In the past several projects dealt with the integration of a PEMFC system in AUVs [1]. The challenges for under water FC systems arise mainly from limited mass transfer with the environment, i.e. the surrounding seawater.

  • Air is not available. Therefore, oxygen has to be stored and carried within the AUV
  • Pressure outside of the AUV is high and purging to the exterior will be hindered
  • Water release from the vessel is unwanted as it would infringe the vessels buoyancy
  • Space inside the AUV is limited as the FC system has to be integrated in a preset AUV

Consequently, a compact and closed fuel cell system has to be build-up for suitable AUV power supply. As shown in the draft P&ID of the elaborated fuel cell system (Fig. 1) the anodic gas supply will be in dead-ended mode without a purging option. The cathodic gas supply is circulated in order to drain the fuel cell stack of product water, which will be stored in a separate compartment.

Due to small amounts of inert gases in the hydrogen and oxygen gas supply an accumulation of inert gas in the system will occur over time. These inert gases diffuse through the membrane and accumulate at the anode which leads to local fuel starvation. A balance between diffusion to and from the anode will cause, in combination with the hydrogen depletion by reaction, an inert gas blanketing of a certain anode area. [2]

Degradation of the fuel cell is affected by the inert gas blanketing on the anode, as it may lead to local fuel starvation and higher carbon corrosion. [3]

In this study, we present measurements at different AUV related working conditions of a fuel cell stack from UBzM (Ulm, Germany) conducted with a Greenlight Innovation G400 test bench.

As shown in Fig. 2, the influence of inert gas (nitrogen) at the cathode on the stack performance is investigated. With high nitrogen concentration at the cathode, fuel starvation at the anode is supported which leads to a cell voltage drop.
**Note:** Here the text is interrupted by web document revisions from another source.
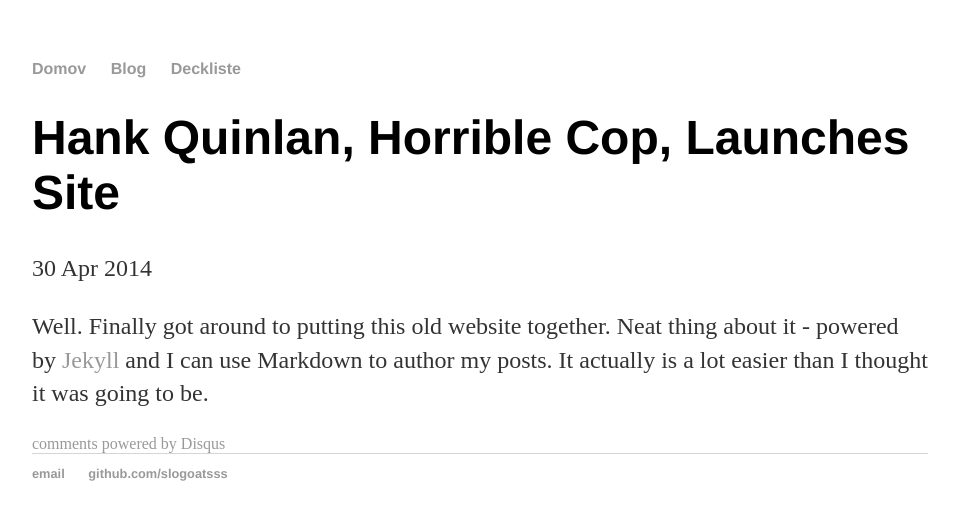
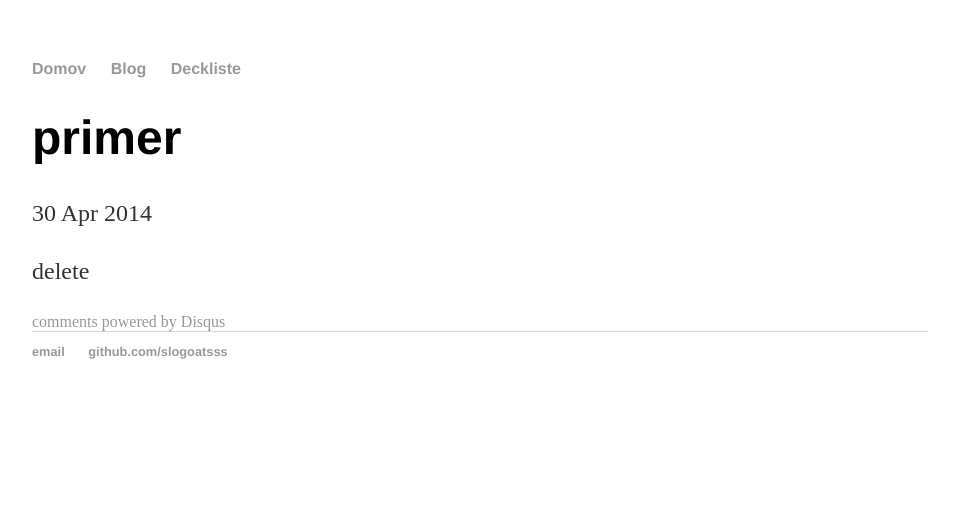
Before and after one commit to slogoatsss/slogoatsss.github.io, a Jekyll site: the page built from _posts/2014-04-30-hank-quinlan-site-launched.md, in a window 1280 px wide. Shown: the top 520 px of the page, without its empty margins (160-1119 px from the left). Built offline with Jekyll 4.4.1, drawn with Linux system fonts in a browser that asks for light colours; comment, search, counter and statistics services are not loaded.

Commit message:
Update 2014-04-30-hank-quinlan-site-launched.md

```diff
--- a/_posts/2014-04-30-hank-quinlan-site-launched.md
+++ b/_posts/2014-04-30-hank-quinlan-site-launched.md
@@ -1,7 +1,7 @@
 ---
 layout: post
-title: "Hank Quinlan, Horrible Cop, Launches Site"
+title: "primer"
 date: 2014-04-30
 ---
 
-Well. Finally got around to putting this old website together. Neat thing about it - powered by [Jekyll](http://jekyllrb.com) and I can use Markdown to author my posts. It actually is a lot easier than I thought it was going to be.
+delete
```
Experimental procedures to prevent the stack from failing like setting a pressure difference between anode and cathode or a cathodic over-stoichiometry, will be presented and their influence on the inert gas balance in the stack will be evaluated. Additionally it is planned to validate these results by testing an assembled fuel cell system under the same conditions.

The obtained results from the stack will be compared to single cell tests of similar membrane electrode assemblies supplied by UBzM.

Additionally the single cell tests will be complemented with gas analytics to obtain more accurate data on the nitrogen diffusion through the membrane and to further understand negative effects like carbon corrosion at dead ended anode conditions.


[1]          A. Mendez, T. Leo, and M. Herreros, “Current State of Technology of Fuel Cell Power Systems for Autonomous Underwater Vehicles,” Energies, vol. 7, no. 7, pp. 4676–4693, Jul. 2014.

[2]          J. B. Siegel, S. V. Bohac, A. G. Stefanopoulou, and S. Yesilyurt, “Nitrogen Front Evolution in Purged Polymer Electrolyte Membrane Fuel Cell with Dead-Ended Anode,” J. Electrochem. Soc., vol. 157, no. 7, p. B1081, 2010.

[3]          J. Chen, J. B. Siegel, T. Matsuura, and A. G. Stefanopoulou, “Carbon Corrosion in PEM Fuel Cell Dead-Ended Anode Operations,” J. Electrochem. Soc., vol. 158, no. 9, p. B1164, 2011.

Fig.1: P&ID draft of the fuel cell system

Fig. 2: Measurement of the UBzM stack with different Vol.-% of nitrogen on the cathode.